Now as we really start to flow, since I haven't practiced in awhile I feel as though I'm either carrying an extra one million pounds or that I'm moving through mud. Everything is hard. Everything feels like it's taking more effort than I could possibly give. "Why the hell did I do this today?!" I start to ask myself.

Breathe in. Breathe out. Step the right foot forward. It takes some time, but something starts to shift.

And then the end comes. And as I bow forward to offer up my practice I remember why the hell I did this today.

And then it's time to get back in the car and drive home back to the every day.

Sound familiar? I've been to a good number of yoga classes in my life. And even the ones that, in my mind, weren't so great for whatever reason? I still feel that moment of openness, space and clarity at the end. I still feel that incredible shift that says "This is a good thing to do for myself. I should do it more often."

So then the question becomes, how do I make space in my life to get on the mat and practice?

My story above gives you a couple of strategies that may help. Let me make them more obvious:

1. SCHEDULE YOUR PRACTICE TIME LIKE ANY OTHER APPOINTMENT. This includes group classes, home practice and really, any other self care you need. If you make an appointment to go to the doctor you don't just say to yourself 10 minutes before it, "Eh. I don't feel like it today. I think I'll pass." You go. Because you've made a commitment to yourself and to that other person. What commitment could be more important than the one you make to yourself? So you have to decide, is getting to yoga an important part of your commitment to yourself? If the answer is yes than schedule your yoga appointment! I like to sit down with my calendar on Sunday evenings and look through my week and put my yoga class on my schedule. Then I know that time is "booked" and I can't schedule anything else during that time. Of course, life happens and sometimes the universe has other plans, but if you get in this habit you are much more likely to make the time you need to get yourself to class.

2. USE TECHNOLOGY TO YOUR ADVANTAGE. Do you have a To Do list (I love the Wunderlist app)? Maybe you put your class on your To Do list for the day or set yourself a reminder about your class.

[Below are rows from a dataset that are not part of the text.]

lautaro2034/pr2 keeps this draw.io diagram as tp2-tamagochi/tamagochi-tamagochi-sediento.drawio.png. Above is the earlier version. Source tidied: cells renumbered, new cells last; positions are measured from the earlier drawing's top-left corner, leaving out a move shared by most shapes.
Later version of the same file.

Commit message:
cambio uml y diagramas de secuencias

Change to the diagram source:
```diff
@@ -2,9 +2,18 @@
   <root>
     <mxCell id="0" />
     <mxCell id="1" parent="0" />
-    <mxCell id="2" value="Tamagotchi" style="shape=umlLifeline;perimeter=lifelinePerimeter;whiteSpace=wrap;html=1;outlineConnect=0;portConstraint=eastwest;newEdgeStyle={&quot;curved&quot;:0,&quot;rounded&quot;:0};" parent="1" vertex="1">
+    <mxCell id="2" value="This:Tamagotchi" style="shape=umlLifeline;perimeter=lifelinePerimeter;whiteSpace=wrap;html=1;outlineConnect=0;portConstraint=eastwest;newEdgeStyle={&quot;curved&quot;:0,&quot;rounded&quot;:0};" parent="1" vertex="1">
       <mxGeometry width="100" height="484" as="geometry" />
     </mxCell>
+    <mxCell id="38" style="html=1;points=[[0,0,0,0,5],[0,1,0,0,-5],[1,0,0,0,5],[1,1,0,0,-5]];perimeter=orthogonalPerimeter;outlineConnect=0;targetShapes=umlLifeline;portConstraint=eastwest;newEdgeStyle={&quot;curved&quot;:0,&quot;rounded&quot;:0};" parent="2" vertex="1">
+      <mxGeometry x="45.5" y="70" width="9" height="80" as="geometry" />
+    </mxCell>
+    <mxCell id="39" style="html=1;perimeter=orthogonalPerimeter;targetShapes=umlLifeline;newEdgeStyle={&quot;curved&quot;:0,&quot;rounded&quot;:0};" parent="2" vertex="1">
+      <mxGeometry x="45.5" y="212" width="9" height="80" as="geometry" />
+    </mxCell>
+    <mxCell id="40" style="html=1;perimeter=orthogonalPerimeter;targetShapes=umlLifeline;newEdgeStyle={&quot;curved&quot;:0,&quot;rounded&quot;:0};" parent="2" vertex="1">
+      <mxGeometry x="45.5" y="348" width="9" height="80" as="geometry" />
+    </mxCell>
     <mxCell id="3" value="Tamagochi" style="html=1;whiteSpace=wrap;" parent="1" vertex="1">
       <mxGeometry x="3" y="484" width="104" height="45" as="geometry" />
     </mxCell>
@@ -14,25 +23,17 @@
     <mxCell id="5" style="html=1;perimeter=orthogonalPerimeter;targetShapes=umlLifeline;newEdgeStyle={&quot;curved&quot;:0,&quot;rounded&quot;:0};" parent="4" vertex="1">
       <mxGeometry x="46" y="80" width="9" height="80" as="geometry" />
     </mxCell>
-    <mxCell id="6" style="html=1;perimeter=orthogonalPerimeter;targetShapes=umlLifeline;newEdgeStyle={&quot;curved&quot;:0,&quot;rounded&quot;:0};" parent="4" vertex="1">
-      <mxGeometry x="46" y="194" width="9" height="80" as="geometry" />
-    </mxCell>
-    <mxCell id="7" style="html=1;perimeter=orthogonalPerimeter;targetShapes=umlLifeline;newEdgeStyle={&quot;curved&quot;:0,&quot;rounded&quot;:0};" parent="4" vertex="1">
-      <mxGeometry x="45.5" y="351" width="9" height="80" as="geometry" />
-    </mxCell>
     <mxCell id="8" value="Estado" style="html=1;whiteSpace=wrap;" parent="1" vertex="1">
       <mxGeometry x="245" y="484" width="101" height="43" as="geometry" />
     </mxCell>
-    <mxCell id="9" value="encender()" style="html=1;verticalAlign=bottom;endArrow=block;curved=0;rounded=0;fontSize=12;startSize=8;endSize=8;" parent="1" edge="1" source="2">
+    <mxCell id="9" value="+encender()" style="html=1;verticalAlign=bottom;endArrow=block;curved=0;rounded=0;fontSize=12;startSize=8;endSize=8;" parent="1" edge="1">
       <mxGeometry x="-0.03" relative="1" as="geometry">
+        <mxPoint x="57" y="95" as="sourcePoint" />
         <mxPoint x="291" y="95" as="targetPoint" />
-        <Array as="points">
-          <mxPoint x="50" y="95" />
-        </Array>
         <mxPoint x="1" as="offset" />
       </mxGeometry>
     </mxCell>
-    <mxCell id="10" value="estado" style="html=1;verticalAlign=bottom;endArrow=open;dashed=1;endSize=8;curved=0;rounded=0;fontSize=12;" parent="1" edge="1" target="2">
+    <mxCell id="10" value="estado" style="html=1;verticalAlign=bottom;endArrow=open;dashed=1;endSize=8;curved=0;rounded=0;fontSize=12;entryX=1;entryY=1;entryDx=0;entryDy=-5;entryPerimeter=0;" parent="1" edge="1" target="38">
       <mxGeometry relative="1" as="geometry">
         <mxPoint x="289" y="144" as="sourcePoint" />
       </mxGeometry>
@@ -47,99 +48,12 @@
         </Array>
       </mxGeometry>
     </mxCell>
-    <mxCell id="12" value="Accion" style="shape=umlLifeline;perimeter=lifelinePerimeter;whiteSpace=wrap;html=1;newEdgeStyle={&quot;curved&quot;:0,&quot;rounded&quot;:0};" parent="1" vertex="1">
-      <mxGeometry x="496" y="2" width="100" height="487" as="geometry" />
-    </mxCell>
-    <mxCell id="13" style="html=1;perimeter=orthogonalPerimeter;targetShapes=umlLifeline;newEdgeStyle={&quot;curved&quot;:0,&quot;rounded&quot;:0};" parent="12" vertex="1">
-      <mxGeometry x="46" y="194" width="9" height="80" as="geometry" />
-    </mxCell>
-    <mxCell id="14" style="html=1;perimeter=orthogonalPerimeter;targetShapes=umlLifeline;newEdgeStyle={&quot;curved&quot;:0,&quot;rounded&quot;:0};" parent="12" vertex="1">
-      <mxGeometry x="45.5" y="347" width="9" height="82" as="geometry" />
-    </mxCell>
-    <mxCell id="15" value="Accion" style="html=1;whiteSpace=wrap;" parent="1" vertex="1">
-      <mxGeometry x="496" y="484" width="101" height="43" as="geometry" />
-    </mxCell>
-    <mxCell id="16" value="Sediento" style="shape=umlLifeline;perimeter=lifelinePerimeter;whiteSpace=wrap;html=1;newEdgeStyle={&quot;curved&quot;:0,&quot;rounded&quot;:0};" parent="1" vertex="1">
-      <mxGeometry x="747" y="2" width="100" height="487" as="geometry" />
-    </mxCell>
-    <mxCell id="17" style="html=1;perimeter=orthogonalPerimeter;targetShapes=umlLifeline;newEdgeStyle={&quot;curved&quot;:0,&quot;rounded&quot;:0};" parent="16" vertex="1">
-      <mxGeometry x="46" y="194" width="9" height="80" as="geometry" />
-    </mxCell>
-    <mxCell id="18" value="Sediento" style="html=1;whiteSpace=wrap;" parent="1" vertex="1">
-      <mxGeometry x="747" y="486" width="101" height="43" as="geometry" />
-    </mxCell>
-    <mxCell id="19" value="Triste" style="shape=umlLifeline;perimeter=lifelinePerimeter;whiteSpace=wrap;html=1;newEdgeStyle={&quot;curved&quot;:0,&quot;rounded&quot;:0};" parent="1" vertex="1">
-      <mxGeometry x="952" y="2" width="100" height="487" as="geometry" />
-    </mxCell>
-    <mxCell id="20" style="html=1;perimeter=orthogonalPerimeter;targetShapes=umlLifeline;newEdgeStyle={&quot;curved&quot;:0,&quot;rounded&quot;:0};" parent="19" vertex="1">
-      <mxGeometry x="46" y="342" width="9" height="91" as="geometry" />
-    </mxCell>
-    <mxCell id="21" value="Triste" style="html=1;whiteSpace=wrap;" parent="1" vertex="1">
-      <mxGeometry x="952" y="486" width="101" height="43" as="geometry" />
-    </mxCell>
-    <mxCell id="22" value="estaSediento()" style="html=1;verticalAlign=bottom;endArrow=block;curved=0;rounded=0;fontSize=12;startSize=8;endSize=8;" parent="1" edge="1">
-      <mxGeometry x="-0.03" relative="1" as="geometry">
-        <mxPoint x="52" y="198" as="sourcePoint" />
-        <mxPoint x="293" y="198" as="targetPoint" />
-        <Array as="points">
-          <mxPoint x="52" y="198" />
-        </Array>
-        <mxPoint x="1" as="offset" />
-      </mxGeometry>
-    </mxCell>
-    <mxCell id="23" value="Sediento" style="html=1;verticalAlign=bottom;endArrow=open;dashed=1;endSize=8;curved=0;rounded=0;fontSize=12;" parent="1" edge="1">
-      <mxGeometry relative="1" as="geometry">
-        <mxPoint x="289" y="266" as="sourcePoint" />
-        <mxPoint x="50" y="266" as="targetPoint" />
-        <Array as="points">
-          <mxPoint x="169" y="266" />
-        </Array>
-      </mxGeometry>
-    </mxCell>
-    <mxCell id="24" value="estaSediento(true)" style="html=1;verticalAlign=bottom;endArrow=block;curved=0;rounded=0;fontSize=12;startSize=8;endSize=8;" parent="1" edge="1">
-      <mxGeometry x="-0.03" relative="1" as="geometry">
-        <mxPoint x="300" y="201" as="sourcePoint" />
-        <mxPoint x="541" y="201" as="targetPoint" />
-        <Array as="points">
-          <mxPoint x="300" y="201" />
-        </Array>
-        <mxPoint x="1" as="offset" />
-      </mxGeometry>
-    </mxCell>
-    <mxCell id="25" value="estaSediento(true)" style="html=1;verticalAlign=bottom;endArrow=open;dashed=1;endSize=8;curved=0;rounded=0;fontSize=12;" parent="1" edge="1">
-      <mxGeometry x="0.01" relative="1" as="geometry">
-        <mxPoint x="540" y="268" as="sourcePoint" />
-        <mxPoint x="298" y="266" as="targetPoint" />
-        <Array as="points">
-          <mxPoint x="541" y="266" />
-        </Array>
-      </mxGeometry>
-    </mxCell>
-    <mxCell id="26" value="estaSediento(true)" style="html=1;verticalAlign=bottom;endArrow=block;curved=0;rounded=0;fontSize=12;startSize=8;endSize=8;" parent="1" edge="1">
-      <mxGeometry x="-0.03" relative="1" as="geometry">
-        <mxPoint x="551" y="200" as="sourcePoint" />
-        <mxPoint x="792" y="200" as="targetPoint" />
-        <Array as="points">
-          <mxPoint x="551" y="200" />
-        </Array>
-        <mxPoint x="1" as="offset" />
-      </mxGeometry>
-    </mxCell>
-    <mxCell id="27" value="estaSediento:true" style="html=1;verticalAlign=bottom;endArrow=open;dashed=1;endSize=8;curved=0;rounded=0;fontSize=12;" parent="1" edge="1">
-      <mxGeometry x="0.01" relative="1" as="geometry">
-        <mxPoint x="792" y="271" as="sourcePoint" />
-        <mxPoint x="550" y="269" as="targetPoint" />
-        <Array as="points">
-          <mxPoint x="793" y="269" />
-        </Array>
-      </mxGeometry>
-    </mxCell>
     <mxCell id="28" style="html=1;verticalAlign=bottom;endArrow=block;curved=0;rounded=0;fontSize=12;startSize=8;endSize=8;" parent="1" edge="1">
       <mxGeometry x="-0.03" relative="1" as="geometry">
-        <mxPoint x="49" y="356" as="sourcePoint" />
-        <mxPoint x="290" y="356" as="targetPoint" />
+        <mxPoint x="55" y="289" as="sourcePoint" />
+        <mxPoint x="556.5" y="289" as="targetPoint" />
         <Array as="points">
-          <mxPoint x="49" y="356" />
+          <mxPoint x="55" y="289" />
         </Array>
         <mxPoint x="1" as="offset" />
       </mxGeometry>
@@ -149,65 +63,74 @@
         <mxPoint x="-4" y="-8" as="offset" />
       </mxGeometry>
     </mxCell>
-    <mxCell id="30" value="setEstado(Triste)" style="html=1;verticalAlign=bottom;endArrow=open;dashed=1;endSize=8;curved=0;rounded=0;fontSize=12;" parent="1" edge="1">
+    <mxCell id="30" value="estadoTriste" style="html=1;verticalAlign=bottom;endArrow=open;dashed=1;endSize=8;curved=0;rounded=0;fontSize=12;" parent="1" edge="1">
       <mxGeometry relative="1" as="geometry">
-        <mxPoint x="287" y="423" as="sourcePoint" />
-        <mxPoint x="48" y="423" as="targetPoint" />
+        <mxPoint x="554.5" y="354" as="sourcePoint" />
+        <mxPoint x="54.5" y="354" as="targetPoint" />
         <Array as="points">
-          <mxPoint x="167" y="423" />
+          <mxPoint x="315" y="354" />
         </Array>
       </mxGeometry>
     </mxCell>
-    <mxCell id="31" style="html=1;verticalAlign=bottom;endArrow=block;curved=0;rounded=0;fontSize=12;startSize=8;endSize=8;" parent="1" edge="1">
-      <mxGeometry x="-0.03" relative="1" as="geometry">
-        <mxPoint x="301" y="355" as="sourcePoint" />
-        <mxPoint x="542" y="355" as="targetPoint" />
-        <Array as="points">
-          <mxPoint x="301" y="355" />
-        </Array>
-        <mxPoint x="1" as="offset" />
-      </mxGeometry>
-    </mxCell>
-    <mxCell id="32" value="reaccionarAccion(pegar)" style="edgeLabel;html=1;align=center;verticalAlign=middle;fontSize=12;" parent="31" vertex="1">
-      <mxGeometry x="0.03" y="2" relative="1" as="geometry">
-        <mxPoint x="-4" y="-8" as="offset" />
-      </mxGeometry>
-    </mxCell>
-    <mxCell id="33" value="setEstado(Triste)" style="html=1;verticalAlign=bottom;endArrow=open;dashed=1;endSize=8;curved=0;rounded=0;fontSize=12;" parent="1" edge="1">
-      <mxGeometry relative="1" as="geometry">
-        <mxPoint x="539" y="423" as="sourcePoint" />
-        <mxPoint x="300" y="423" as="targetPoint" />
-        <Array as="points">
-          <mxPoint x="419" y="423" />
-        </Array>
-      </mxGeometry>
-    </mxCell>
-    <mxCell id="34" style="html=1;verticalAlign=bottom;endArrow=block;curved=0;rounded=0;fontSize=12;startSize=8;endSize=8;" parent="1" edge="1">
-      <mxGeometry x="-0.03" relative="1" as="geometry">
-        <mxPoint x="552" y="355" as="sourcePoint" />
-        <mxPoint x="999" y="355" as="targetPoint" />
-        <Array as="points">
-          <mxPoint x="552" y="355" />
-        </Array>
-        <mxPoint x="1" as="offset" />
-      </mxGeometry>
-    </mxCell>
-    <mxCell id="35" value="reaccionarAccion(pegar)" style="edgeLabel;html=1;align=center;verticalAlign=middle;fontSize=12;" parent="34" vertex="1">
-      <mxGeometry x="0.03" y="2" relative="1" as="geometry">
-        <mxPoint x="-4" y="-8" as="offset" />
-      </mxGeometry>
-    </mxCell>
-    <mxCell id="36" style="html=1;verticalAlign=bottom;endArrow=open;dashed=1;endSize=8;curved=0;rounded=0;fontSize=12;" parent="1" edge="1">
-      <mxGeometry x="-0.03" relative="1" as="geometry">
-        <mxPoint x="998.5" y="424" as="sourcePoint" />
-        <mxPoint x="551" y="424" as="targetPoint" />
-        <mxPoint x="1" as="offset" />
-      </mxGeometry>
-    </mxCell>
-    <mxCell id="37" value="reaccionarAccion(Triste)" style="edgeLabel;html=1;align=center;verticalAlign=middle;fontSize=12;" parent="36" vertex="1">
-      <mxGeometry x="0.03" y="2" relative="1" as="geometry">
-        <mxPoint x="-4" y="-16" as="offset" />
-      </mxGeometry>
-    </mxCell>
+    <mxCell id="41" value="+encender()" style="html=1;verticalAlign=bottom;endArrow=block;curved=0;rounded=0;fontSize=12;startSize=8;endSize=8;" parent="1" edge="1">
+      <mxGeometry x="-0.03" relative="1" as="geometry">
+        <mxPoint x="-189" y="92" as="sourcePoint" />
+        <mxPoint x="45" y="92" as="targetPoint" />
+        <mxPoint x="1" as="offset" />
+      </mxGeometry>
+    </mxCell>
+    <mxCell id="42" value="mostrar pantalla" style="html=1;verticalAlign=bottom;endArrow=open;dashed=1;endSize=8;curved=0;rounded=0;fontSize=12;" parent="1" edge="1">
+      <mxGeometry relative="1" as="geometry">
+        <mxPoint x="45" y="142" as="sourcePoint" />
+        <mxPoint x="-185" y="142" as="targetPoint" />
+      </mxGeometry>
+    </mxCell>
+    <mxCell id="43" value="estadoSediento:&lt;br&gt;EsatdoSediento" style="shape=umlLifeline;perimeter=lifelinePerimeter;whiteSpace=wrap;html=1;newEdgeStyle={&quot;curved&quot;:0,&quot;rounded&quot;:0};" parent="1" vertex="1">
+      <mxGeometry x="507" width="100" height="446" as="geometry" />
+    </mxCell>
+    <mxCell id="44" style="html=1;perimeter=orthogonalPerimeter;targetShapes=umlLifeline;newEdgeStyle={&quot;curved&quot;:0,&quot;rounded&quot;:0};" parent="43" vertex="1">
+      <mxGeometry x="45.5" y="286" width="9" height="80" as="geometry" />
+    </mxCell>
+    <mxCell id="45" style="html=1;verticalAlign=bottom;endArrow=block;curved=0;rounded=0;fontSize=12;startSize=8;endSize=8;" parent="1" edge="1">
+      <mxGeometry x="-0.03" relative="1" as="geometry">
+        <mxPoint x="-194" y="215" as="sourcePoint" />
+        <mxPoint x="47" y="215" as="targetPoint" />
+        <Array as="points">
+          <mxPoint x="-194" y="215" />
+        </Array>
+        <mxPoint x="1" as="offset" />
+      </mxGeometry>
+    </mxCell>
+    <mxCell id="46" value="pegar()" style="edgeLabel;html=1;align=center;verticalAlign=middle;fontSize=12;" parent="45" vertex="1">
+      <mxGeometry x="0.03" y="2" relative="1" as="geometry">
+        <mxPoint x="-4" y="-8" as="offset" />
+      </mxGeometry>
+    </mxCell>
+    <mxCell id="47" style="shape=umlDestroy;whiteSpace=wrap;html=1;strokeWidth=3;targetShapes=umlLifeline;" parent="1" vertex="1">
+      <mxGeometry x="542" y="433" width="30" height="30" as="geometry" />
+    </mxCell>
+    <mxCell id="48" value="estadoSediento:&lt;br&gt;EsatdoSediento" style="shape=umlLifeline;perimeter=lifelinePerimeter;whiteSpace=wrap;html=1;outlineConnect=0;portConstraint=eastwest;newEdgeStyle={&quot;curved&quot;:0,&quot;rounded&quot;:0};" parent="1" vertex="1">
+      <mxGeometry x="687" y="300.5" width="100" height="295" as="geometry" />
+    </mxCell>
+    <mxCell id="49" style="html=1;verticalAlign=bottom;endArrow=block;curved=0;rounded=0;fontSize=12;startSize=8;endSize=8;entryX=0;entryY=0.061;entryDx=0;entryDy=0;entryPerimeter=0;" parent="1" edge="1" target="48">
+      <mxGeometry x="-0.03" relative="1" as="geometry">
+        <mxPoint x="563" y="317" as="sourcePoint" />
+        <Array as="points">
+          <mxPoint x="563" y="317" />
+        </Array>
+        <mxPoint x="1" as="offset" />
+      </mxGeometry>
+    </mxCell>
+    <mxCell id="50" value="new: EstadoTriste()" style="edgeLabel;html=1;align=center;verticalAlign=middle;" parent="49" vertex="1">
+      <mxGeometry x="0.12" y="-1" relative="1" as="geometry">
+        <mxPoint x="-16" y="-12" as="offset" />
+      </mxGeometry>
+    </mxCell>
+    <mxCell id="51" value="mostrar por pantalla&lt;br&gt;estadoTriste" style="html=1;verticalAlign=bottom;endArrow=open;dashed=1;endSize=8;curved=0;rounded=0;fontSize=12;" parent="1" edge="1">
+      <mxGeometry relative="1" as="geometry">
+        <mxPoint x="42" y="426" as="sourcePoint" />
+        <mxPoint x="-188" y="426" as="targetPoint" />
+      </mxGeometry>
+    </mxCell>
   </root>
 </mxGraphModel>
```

Just about everyone has some kind of alarm on their phone, computer, microwave or what have you these days. Do you find yourself rushing out the door at the last second? Set an alarm 15 min. (or more) before you have to leave. Give yourself that bit of time to wrap up whatever you were doing and get yourself out the door. In my story above I was still technically late, but I would have been a lot later if I hadn't set my alarm!

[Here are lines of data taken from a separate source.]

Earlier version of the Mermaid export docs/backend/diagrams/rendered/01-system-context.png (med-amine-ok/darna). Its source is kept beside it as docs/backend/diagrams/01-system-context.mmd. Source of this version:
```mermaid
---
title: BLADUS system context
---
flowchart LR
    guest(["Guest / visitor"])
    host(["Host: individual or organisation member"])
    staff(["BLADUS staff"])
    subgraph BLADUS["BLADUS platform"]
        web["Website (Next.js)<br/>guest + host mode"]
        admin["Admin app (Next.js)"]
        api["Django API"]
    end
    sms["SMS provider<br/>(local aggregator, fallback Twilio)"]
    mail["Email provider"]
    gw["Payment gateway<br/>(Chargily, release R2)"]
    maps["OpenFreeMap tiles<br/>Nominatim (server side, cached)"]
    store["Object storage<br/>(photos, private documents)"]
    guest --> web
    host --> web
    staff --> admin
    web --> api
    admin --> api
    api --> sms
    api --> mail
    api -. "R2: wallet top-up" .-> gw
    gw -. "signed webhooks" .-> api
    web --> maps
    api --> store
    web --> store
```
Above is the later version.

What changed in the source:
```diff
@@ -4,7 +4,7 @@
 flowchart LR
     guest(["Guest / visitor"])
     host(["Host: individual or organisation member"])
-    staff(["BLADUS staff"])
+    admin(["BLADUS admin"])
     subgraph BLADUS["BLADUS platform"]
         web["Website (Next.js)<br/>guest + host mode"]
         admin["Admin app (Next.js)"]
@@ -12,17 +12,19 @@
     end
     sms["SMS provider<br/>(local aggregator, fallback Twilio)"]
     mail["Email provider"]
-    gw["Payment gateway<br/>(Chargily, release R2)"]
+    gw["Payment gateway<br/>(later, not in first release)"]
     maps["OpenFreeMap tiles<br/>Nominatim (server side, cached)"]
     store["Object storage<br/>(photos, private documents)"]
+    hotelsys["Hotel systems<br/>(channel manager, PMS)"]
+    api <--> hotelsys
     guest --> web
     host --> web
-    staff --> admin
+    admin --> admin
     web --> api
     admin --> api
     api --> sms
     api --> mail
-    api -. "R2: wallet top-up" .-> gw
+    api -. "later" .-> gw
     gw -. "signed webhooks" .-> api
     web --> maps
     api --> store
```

3. REMEMBER WHAT IT FEELS LIKE WHEN YOU TAKE THIS TIME FOR YOURSELF. The next time your in class and you find yourself at the end, maybe just take a moment to take a few last deep breaths and savor the feeling you have. That feeling of shift. That feeling of accomplishment. That feeling of joy and wonder at how your body has served you and how you have served it by making the time to nourish it in this most amazing way. Hold that in your mind and draw upon it the next time you just don't feel like getting off the couch. And when you do get off the couch, give yourself a little pat on the back. It isn't easy, but you did it! Good for you!!

Obviously, no one is perfect and certainly not me! I (obviously!) still have my days of struggle to get on the mat. But these little steps have made it easier for me to find the space in my day to make it happen. I hope they help you too.

Did you enjoy this article? Have another strategy that works for you that you'd like to share? Leave it in the comments! I'd love to hear from you!

See you in class!